First Female Captain in Gulf Air,
MSc Air Transport Management,
"My name is Vanessa Umba. I am from Belgium and Congo (DRC).
I am a Captain on A320 since 2011.
My career in aviation started more than 10 years ago with the SABENA Flight Academy.
In 2003, Brussels Airlines hired me as a First Officer on AVRO RJ85/100.
3 years later, I joined Gulf Air as First Officer on A330/340.
I became a Captain on A320 in 2011. The first female Captain in the history of Gulf Air.
Flying is a challenge for any professional pilot. It requires a lot of commitment, time and passion. Today a women pilot is still an exception. Estimates from the International Society of Women Airline Pilots say there are about 4,000 women pilots worldwide, of about 130,000, that’s just over 3%. And being part of a minority implies to always prove yourself a bit more than the others.
Nevertheless I never found any difficulties to adapt to this environment where the stereotype of male-only pilot persists. I know some people get surprised the first time they see me in command. Then when they realise I operate exactly as any other pilot, they relax.
My proudest achievement in life is not to be a Captain but to be a "Flying-mother".
I am a mother of 3 amazing children.
Dealing with a demanding career and a family is not easy every day. It requires an extensive organisation. Nothing would have been possible without the unconditional support of my husband, who has himself a full time career in the Wood industry.
Flying is truly magical. Landing a plane is a fantastic experience. The scenery of our planet from the flight desk is incomparable: clouds, mountains, lakes, shooting stars, cities, ...
Additionally each flight brings different problems to sort out. Issues might be linked to a defect of the aircraft, some marginal weather, a sick passenger, the airport facilities reduced, etc.

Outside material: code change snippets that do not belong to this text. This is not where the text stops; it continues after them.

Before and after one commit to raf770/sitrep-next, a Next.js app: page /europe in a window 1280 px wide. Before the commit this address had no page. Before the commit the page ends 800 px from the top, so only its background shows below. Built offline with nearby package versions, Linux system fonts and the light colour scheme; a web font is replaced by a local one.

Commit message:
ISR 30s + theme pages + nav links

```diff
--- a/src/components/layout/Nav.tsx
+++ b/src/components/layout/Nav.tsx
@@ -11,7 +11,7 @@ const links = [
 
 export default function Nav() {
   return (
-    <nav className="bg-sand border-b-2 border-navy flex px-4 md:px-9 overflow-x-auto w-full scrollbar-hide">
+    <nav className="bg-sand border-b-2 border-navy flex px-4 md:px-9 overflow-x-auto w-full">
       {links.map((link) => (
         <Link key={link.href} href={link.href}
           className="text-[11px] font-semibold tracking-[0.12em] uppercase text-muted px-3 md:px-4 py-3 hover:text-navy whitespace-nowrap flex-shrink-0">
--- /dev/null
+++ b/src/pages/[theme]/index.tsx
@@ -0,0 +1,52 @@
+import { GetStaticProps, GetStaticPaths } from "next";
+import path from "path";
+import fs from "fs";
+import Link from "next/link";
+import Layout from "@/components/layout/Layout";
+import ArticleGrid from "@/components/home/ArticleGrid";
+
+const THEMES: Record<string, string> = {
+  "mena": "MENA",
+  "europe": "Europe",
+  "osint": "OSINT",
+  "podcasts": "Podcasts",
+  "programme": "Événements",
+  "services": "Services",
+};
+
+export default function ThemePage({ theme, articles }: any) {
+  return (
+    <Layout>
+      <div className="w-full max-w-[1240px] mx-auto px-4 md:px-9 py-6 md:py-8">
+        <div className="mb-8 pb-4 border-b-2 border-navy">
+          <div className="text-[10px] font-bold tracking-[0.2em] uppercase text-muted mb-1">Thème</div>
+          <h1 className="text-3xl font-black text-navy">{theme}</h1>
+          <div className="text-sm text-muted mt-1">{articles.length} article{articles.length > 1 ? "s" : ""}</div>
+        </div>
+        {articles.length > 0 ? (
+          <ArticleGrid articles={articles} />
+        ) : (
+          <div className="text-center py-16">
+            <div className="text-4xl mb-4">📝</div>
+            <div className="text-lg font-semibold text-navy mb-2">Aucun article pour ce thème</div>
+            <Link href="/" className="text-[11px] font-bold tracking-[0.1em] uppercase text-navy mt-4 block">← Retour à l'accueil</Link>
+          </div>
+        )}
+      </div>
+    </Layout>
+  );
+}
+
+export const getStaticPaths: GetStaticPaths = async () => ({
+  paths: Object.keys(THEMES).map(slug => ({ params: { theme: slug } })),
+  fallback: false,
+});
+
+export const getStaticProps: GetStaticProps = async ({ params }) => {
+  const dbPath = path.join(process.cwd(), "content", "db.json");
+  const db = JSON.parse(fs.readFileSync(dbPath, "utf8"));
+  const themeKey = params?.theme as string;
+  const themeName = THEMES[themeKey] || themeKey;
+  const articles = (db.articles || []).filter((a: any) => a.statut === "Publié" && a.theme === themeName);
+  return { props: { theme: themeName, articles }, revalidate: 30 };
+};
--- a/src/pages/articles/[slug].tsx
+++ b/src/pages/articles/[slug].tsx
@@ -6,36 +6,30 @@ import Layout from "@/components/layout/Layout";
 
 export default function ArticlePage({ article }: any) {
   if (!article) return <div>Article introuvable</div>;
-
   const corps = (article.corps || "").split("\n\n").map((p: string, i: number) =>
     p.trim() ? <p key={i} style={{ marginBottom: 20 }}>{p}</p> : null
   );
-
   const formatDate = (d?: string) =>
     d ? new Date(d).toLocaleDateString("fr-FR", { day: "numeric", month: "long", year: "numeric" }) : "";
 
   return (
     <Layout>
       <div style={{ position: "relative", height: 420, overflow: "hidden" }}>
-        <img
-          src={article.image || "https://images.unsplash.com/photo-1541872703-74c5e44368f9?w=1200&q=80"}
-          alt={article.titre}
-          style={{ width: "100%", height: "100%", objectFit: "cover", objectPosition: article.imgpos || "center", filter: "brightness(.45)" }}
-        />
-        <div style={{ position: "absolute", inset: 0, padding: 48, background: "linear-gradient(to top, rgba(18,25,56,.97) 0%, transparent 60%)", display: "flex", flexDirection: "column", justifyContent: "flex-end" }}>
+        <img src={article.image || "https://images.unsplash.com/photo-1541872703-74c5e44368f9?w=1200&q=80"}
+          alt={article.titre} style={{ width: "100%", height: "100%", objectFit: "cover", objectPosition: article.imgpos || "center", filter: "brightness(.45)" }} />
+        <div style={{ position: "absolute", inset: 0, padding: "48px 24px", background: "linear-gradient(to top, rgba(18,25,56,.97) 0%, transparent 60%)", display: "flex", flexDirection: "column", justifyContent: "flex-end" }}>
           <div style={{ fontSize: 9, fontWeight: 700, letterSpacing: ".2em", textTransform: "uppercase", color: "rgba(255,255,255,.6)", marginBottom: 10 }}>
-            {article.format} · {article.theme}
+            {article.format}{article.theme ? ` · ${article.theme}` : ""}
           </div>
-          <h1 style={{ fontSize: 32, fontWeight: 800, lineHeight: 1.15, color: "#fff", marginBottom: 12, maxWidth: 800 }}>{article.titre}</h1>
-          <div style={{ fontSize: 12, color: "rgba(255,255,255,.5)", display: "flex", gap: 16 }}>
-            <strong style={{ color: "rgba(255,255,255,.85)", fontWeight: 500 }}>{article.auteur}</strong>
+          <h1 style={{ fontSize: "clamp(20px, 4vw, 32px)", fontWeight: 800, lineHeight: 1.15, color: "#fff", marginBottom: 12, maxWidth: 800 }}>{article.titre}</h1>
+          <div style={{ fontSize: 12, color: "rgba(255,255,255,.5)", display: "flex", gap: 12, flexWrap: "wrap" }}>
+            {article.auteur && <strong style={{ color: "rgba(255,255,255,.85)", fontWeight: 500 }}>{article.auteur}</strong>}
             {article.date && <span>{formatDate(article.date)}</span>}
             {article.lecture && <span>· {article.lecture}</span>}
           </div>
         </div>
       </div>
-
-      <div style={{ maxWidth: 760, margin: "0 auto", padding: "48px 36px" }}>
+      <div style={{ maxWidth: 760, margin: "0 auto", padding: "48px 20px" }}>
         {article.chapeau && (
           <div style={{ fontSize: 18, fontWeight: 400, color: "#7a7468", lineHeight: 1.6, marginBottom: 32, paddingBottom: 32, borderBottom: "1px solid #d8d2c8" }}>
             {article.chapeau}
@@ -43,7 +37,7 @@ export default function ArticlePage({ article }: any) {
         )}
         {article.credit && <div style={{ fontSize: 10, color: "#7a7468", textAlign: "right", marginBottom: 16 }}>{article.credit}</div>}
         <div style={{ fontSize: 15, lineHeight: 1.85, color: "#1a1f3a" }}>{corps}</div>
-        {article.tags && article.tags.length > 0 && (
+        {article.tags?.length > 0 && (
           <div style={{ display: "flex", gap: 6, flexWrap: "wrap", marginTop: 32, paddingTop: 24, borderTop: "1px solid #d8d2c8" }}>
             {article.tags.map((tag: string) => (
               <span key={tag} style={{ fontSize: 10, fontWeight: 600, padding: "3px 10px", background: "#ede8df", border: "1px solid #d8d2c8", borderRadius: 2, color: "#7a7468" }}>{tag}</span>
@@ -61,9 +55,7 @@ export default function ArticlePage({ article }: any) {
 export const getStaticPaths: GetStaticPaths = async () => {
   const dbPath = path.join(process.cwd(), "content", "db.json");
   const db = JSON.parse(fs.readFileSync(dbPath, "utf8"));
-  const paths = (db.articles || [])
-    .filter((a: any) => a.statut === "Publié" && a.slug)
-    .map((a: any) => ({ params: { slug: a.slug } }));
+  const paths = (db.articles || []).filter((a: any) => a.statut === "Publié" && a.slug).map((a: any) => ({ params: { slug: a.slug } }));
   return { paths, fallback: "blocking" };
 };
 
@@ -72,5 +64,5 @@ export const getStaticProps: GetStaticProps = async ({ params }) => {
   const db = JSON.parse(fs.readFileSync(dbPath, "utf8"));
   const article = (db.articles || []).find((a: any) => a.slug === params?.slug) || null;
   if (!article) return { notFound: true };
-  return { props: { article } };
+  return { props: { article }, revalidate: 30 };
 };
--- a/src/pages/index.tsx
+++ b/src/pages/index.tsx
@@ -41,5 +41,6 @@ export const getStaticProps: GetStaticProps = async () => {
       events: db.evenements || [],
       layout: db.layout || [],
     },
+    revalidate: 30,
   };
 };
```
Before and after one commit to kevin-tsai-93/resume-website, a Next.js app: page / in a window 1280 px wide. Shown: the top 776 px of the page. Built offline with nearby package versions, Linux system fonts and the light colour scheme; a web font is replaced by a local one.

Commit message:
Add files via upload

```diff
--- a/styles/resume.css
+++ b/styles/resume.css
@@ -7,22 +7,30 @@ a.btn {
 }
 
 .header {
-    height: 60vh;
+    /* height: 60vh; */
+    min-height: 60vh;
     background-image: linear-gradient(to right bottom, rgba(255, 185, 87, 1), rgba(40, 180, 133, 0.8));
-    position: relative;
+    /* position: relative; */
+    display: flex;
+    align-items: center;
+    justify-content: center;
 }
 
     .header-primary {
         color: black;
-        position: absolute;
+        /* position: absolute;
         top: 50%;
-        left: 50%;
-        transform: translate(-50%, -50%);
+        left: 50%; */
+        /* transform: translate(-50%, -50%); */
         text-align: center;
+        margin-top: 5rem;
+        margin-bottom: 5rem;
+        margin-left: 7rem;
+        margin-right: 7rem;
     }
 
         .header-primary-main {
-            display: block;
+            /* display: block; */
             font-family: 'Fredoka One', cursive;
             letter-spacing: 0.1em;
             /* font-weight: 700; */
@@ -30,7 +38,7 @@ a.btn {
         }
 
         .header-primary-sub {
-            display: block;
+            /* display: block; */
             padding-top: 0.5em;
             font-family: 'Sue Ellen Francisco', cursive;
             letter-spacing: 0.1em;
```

The pleasure of getting back home, knowing all issues that arose have been sorted out in a safely manner, is immense.
It makes each and every flight different, killing any sort of routine.
Nevertheless it stays a job; a demanding daily employment that NOT everyone can enjoy.
Therefore when asked if I want my kids to become pilot, I answer that they should just follow THEIR passion.
Our society creates pre-determined choices for each individual. A child should be a doctor like his/her father. A wife is expected to take care of the house. A husband to support his family financially.
It probably fits the majority of the people. But some, like me, will do all at once. Some might do everything opposite to the "normal" path. Fair enough. As long as you follow YOUR truth, it will lead you to accomplish YOUR dream.
By joining the Ninety-Nines in 2011, I met a lot of special women, incredible individual, each of them being unique. What we have in common is that we follow our truth, being who we want to be, which is not necessarily what the society expect from us, especially in this part of the world.
The aviation world in the Middle East becomes open to female pilots.
When I joined Arabian section of the Ninety-Nines in 2011 we were only 16 members. Today, we are more than 90 members. We are a real family, encouraging and supporting each other. I am looking forward to meeting other aviatrices through our special family."
A320 TRI - Captain
MSc Air Transport Management
DRCongo & Belgium